### Material shown

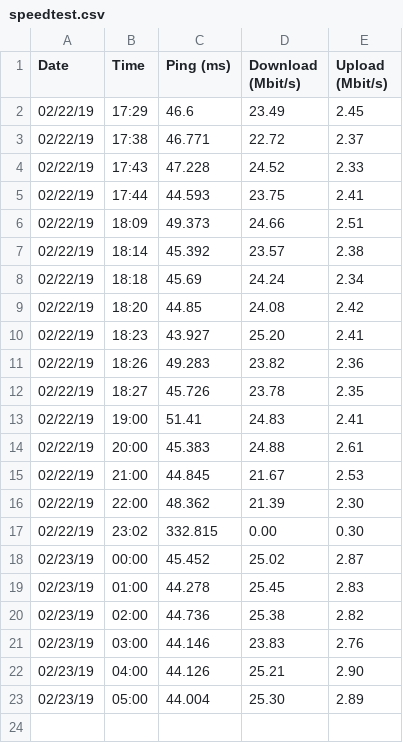
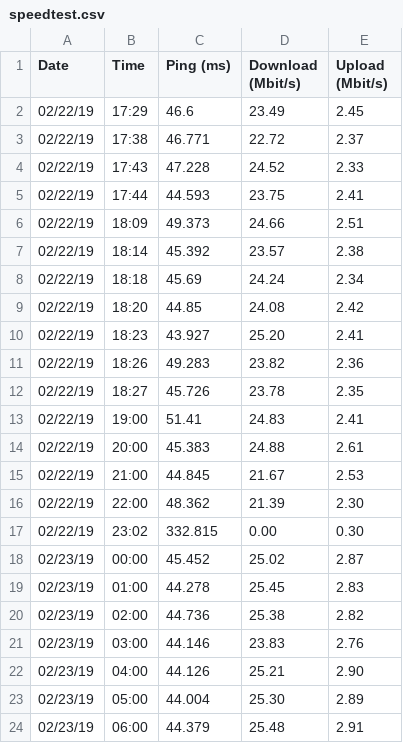
Before and after one commit to WRostom/speedtest, a CSV file: speedtest.csv, drawn as a sheet; the diff names each change by its address in the sheet, - before the commit and + after, or states it on an @@ line.

Commit message:
02/23/19 06:00:33

```diff
--- a/speedtest.csv
+++ b/speedtest.csv
+row 24: 02/23/19 | 06:00 | 44.379 | 25.48 | 2.91
```
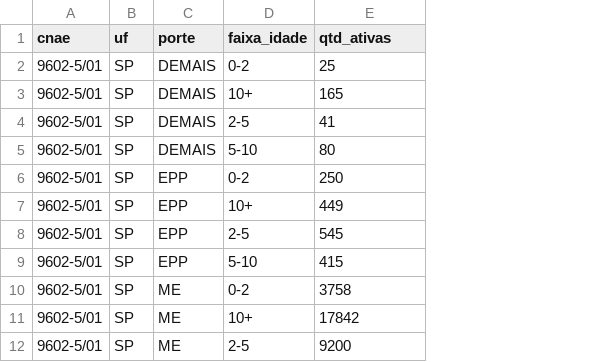
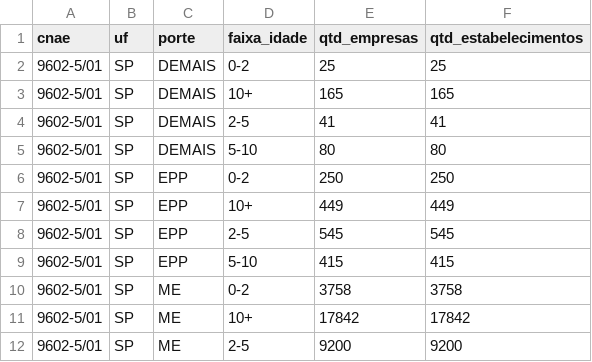
Before and after one commit to josebassetti-hub/Transcriptor, a CSV file: prototype/dados/cnpj_agregados_demo.csv, drawn as a sheet; only a part is shown; the diff names each change by its address in the sheet, - before the commit and + after, or states it on an @@ line.

```diff
--- a/prototype/dados/cnpj_agregados_demo.csv
+++ b/prototype/dados/cnpj_agregados_demo.csv
+column F (qtd_estabelecimentos), rows 2-12: 25 | 165 | 41 | 80 | 250 | 449 | 545 | 415 | 3758 | 17842 | 9200
-E1: qtd_ativas
+E1: qtd_empresas
```
Also changed, not shown: 6 other files.
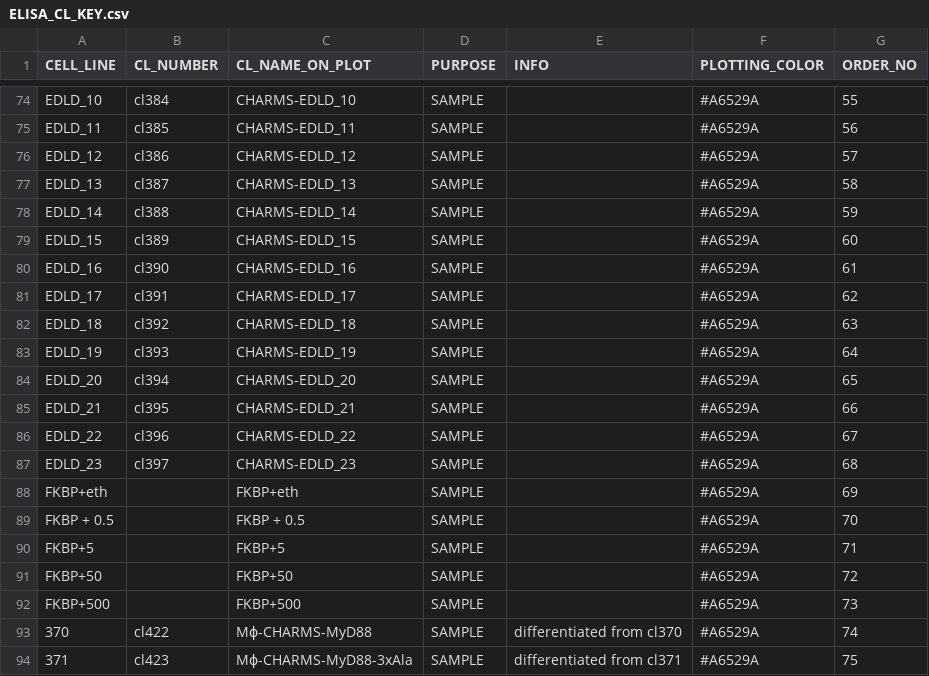
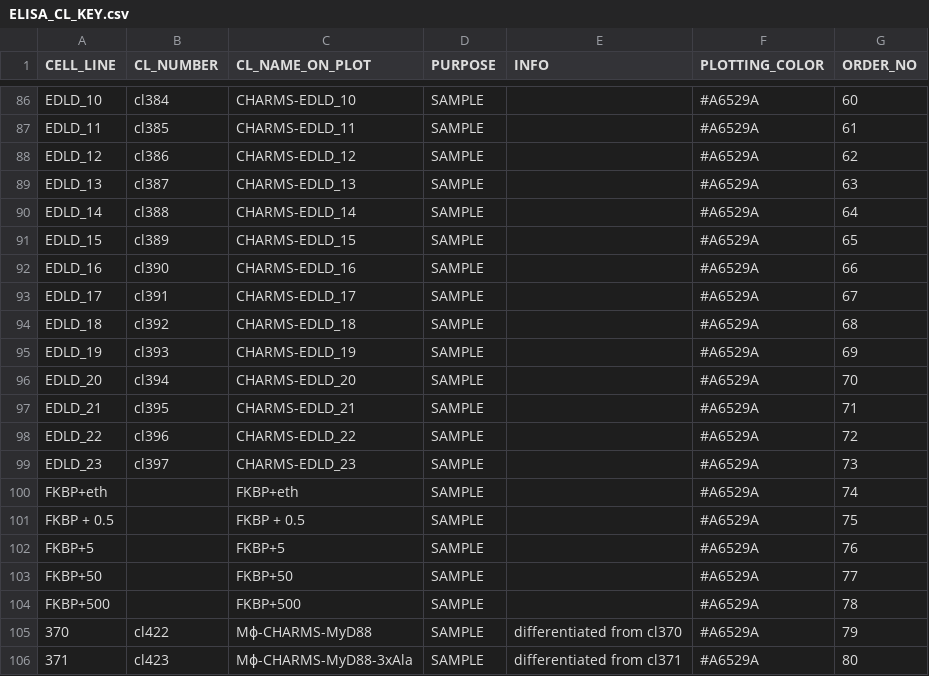
Before and after one commit to tlobnow/coding_universe, a CSV file: ELISA_CL_KEY.csv, drawn as a sheet; only a part is shown, gaps mark what is left out; addresses are those after the commit; the diff covers the shown part only; the diff names each change by its address in the sheet, - before the commit and + after, or states it on an @@ line.

```diff
--- a/ELISA_CL_KEY.csv
+++ b/ELISA_CL_KEY.csv
-G86 (ORDER_NO): 55
+G86 (ORDER_NO): 60
-G87 (ORDER_NO): 56
+G87 (ORDER_NO): 61
-G88 (ORDER_NO): 57
+G88 (ORDER_NO): 62
-G89 (ORDER_NO): 58
+G89 (ORDER_NO): 63
-G90 (ORDER_NO): 59
+G90 (ORDER_NO): 64
-G91 (ORDER_NO): 60
+G91 (ORDER_NO): 65
-G92 (ORDER_NO): 61
+G92 (ORDER_NO): 66
-G93 (ORDER_NO): 62
+G93 (ORDER_NO): 67
-G94 (ORDER_NO): 63
+G94 (ORDER_NO): 68
-G95 (ORDER_NO): 64
+G95 (ORDER_NO): 69
-G96 (ORDER_NO): 65
+G96 (ORDER_NO): 70
-G97 (ORDER_NO): 66
+G97 (ORDER_NO): 71
-G98 (ORDER_NO): 67
+G98 (ORDER_NO): 72
-G99 (ORDER_NO): 68
+G99 (ORDER_NO): 73
-G100 (ORDER_NO): 69
+G100 (ORDER_NO): 74
-G101 (ORDER_NO): 70
+G101 (ORDER_NO): 75
-G102 (ORDER_NO): 71
+G102 (ORDER_NO): 76
-G103 (ORDER_NO): 72
+G103 (ORDER_NO): 77
-G104 (ORDER_NO): 73
+G104 (ORDER_NO): 78
-G105 (ORDER_NO): 74
+G105 (ORDER_NO): 79
-G106 (ORDER_NO): 75
+G106 (ORDER_NO): 80
```
Also changed, not shown: 12 added rows and 41 edited cells elsewhere in this file.
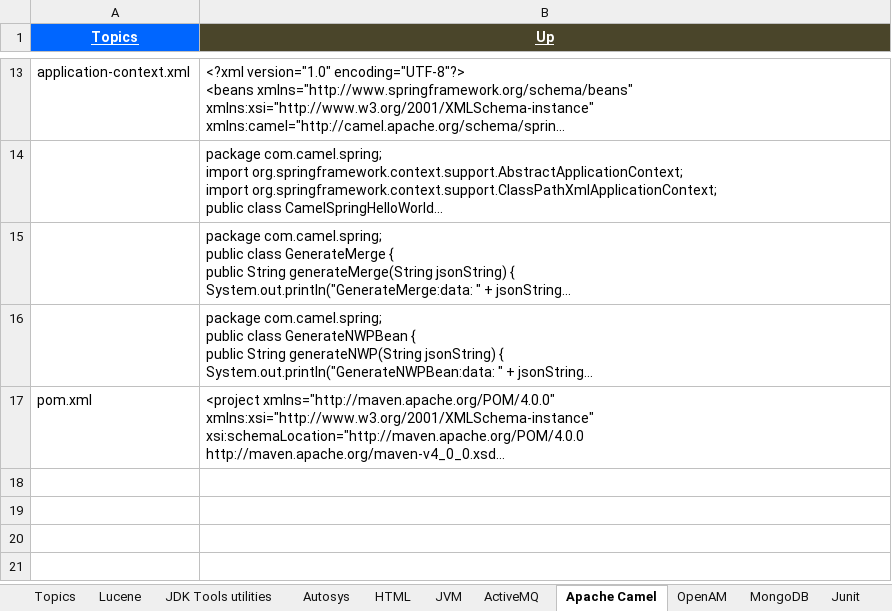
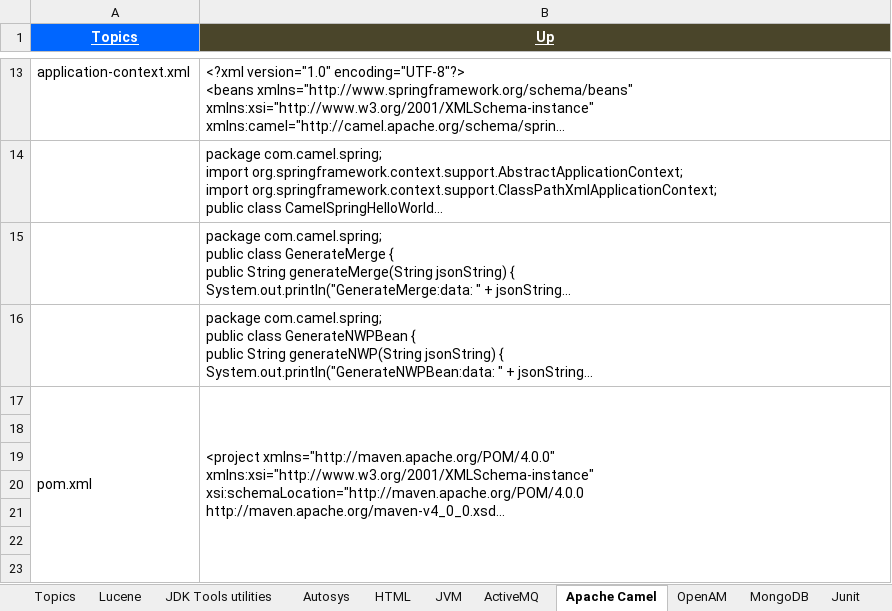
Before and after one commit to GDivya111/images, an Excel workbook: Definitions/3_Definitions.xlsx, sheet Apache Camel, drawn as a sheet; only a part is shown, gaps mark what is left out; long unchanged cells end in …; values as stored, in another font and other column widths than the file's, no borders; the diff covers the shown part only; the diff names each change by its address in the sheet, - before the commit and + after, or states it on an @@ line.

```diff
--- a/Definitions/3_Definitions.xlsx (sheet Apache Camel)
+++ b/Definitions/3_Definitions.xlsx (sheet Apache Camel)
+A17:A27 merged
+B17:B27 merged
+row 18: (empty)
+row 19: (empty)
+row 20: (empty)
+row 21: (empty)
+row 22: (empty)
+row 23: (empty)
```
Also changed, not shown: 6 added rows elsewhere in this sheet, sheet Topics, other sheet tabs, Definitions/1_Grand_Definitions.xlsx, 4 other files.
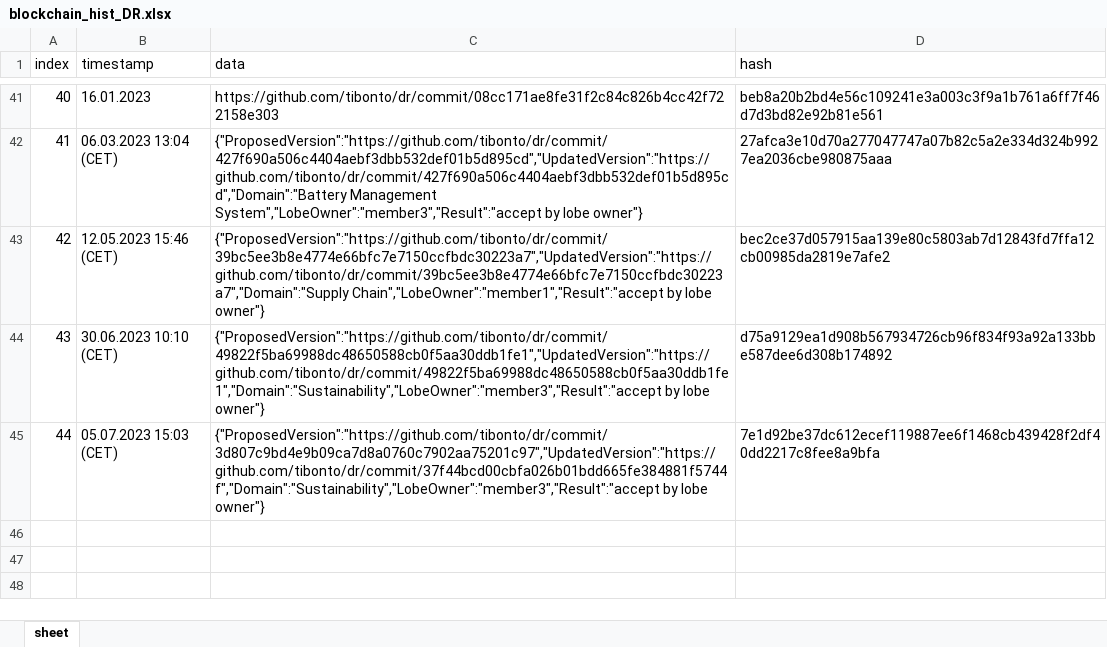
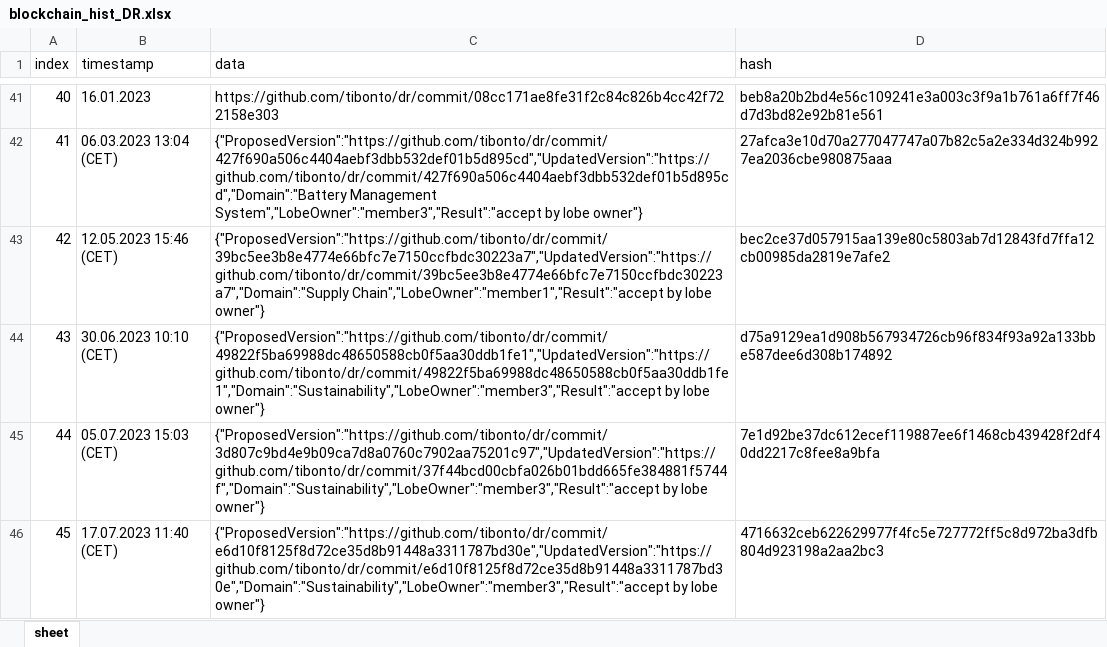
Before and after one commit to ifx-dr/DR-Application, an Excel workbook: Backend/asset-transfer-basic/application-javascript/blockchain/blockchain_hist_DR.xlsx, sheet sheet, drawn as a sheet; only a part is shown, gaps mark what is left out; values as stored, in another font and other column widths than the file's, no borders; the diff names each change by its address in the sheet, - before the commit and + after, or states it on an @@ line.

```diff
--- a/Backend/asset-transfer-basic/application-javascript/blockchain/blockchain_hist_DR.xlsx (sheet sheet)
+++ b/Backend/asset-transfer-basic/application-javascript/blockchain/blockchain_hist_DR.xlsx (sheet sheet)
+row 46: 45 | 17.07.2023 11:40 (CET) | {"ProposedVersion":"https://github.com/tibonto/dr/commit/e6d10f8125f8d72ce35d8b91448a3311787bd30e","UpdatedVersion":"https://github.com/tibonto/dr/commit/e6d10f8125f8d72ce35d8b91448a3311787bd30e","Domain":"Sustainability","LobeOwner":"member3","Result":"accept by lobe owner"} | 4716632ceb622629977f4fc5e727772ff5c8d972ba3dfb804d923198a2aa2bc3
```
Also changed, not shown: 3 other files.
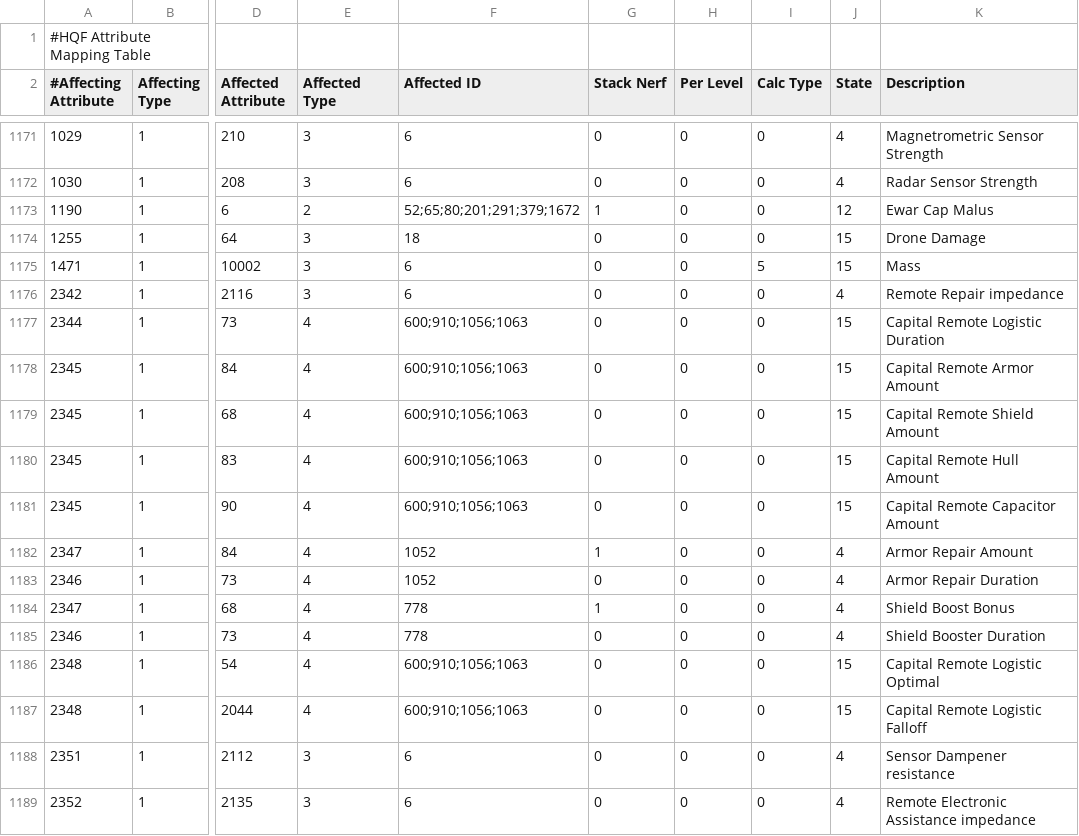
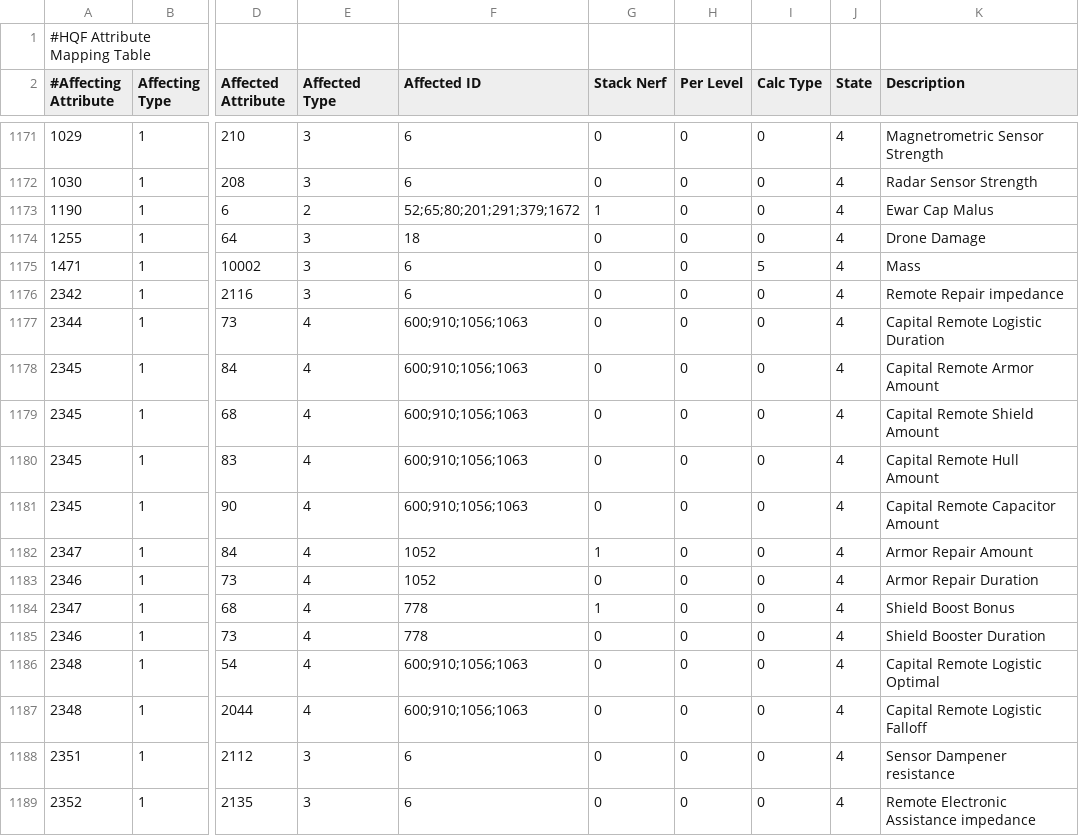
Before and after one commit to wyrlwind/EveHQ, a CSV file: EveHQ.HQF/Resources/Effects.csv, drawn as a sheet; only a part is shown, gaps mark what is left out; the diff names each change by its address in the sheet, - before the commit and + after, or states it on an @@ line.

Commit message:
Triage module calc type fix

```diff
--- a/EveHQ.HQF/Resources/Effects.csv
+++ b/EveHQ.HQF/Resources/Effects.csv
-J1173 (State): 12
+J1173 (State): 4
-J1174:J1175 (State): 15
+J1174:J1175 (State): 4
-J1177:J1181 (State): 15
+J1177:J1181 (State): 4
-J1186:J1187 (State): 15
+J1186:J1187 (State): 4
```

### What is needed
Write out every entry again word for word, without any of the pictures.

### Result for this task
Before and after one commit to WRostom/speedtest, a CSV file: speedtest.csv, drawn as a sheet; the diff names each change by its address in the sheet, - before the commit and + after, or states it on an @@ line.

Commit message:
02/23/19 06:00:33

```diff
--- a/speedtest.csv
+++ b/speedtest.csv
+row 24: 02/23/19 | 06:00 | 44.379 | 25.48 | 2.91
```
Before and after one commit to josebassetti-hub/Transcriptor, a CSV file: prototype/dados/cnpj_agregados_demo.csv, drawn as a sheet; only a part is shown; the diff names each change by its address in the sheet, - before the commit and + after, or states it on an @@ line.

```diff
--- a/prototype/dados/cnpj_agregados_demo.csv
+++ b/prototype/dados/cnpj_agregados_demo.csv
+column F (qtd_estabelecimentos), rows 2-12: 25 | 165 | 41 | 80 | 250 | 449 | 545 | 415 | 3758 | 17842 | 9200
-E1: qtd_ativas
+E1: qtd_empresas
```
Also changed, not shown: 6 other files.
Before and after one commit to tlobnow/coding_universe, a CSV file: ELISA_CL_KEY.csv, drawn as a sheet; only a part is shown, gaps mark what is left out; addresses are those after the commit; the diff covers the shown part only; the diff names each change by its address in the sheet, - before the commit and + after, or states it on an @@ line.

```diff
--- a/ELISA_CL_KEY.csv
+++ b/ELISA_CL_KEY.csv
-G86 (ORDER_NO): 55
+G86 (ORDER_NO): 60
-G87 (ORDER_NO): 56
+G87 (ORDER_NO): 61
-G88 (ORDER_NO): 57
+G88 (ORDER_NO): 62
-G89 (ORDER_NO): 58
+G89 (ORDER_NO): 63
-G90 (ORDER_NO): 59
+G90 (ORDER_NO): 64
-G91 (ORDER_NO): 60
+G91 (ORDER_NO): 65
-G92 (ORDER_NO): 61
+G92 (ORDER_NO): 66
-G93 (ORDER_NO): 62
+G93 (ORDER_NO): 67
-G94 (ORDER_NO): 63
+G94 (ORDER_NO): 68
-G95 (ORDER_NO): 64
+G95 (ORDER_NO): 69
-G96 (ORDER_NO): 65
+G96 (ORDER_NO): 70
-G97 (ORDER_NO): 66
+G97 (ORDER_NO): 71
-G98 (ORDER_NO): 67
+G98 (ORDER_NO): 72
-G99 (ORDER_NO): 68
+G99 (ORDER_NO): 73
-G100 (ORDER_NO): 69
+G100 (ORDER_NO): 74
-G101 (ORDER_NO): 70
+G101 (ORDER_NO): 75
-G102 (ORDER_NO): 71
+G102 (ORDER_NO): 76
-G103 (ORDER_NO): 72
+G103 (ORDER_NO): 77
-G104 (ORDER_NO): 73
+G104 (ORDER_NO): 78
-G105 (ORDER_NO): 74
+G105 (ORDER_NO): 79
-G106 (ORDER_NO): 75
+G106 (ORDER_NO): 80
```
Also changed, not shown: 12 added rows and 41 edited cells elsewhere in this file.
Before and after one commit to GDivya111/images, an Excel workbook: Definitions/3_Definitions.xlsx, sheet Apache Camel, drawn as a sheet; only a part is shown, gaps mark what is left out; long unchanged cells end in …; values as stored, in another font and other column widths than the file's, no borders; the diff covers the shown part only; the diff names each change by its address in the sheet, - before the commit and + after, or states it on an @@ line.

```diff
--- a/Definitions/3_Definitions.xlsx (sheet Apache Camel)
+++ b/Definitions/3_Definitions.xlsx (sheet Apache Camel)
+A17:A27 merged
+B17:B27 merged
+row 18: (empty)
+row 19: (empty)
+row 20: (empty)
+row 21: (empty)
+row 22: (empty)
+row 23: (empty)
```
Also changed, not shown: 6 added rows elsewhere in this sheet, sheet Topics, other sheet tabs, Definitions/1_Grand_Definitions.xlsx, 4 other files.
Before and after one commit to ifx-dr/DR-Application, an Excel workbook: Backend/asset-transfer-basic/application-javascript/blockchain/blockchain_hist_DR.xlsx, sheet sheet, drawn as a sheet; only a part is shown, gaps mark what is left out; values as stored, in another font and other column widths than the file's, no borders; the diff names each change by its address in the sheet, - before the commit and + after, or states it on an @@ line.

```diff
--- a/Backend/asset-transfer-basic/application-javascript/blockchain/blockchain_hist_DR.xlsx (sheet sheet)
+++ b/Backend/asset-transfer-basic/application-javascript/blockchain/blockchain_hist_DR.xlsx (sheet sheet)
+row 46: 45 | 17.07.2023 11:40 (CET) | {"ProposedVersion":"https://github.com/tibonto/dr/commit/e6d10f8125f8d72ce35d8b91448a3311787bd30e","UpdatedVersion":"https://github.com/tibonto/dr/commit/e6d10f8125f8d72ce35d8b91448a3311787bd30e","Domain":"Sustainability","LobeOwner":"member3","Result":"accept by lobe owner"} | 4716632ceb622629977f4fc5e727772ff5c8d972ba3dfb804d923198a2aa2bc3
```
Also changed, not shown: 3 other files.
Before and after one commit to wyrlwind/EveHQ, a CSV file: EveHQ.HQF/Resources/Effects.csv, drawn as a sheet; only a part is shown, gaps mark what is left out; the diff names each change by its address in the sheet, - before the commit and + after, or states it on an @@ line.

Commit message:
Triage module calc type fix

```diff
--- a/EveHQ.HQF/Resources/Effects.csv
+++ b/EveHQ.HQF/Resources/Effects.csv
-J1173 (State): 12
+J1173 (State): 4
-J1174:J1175 (State): 15
+J1174:J1175 (State): 4
-J1177:J1181 (State): 15
+J1177:J1181 (State): 4
-J1186:J1187 (State): 15
+J1186:J1187 (State): 4
```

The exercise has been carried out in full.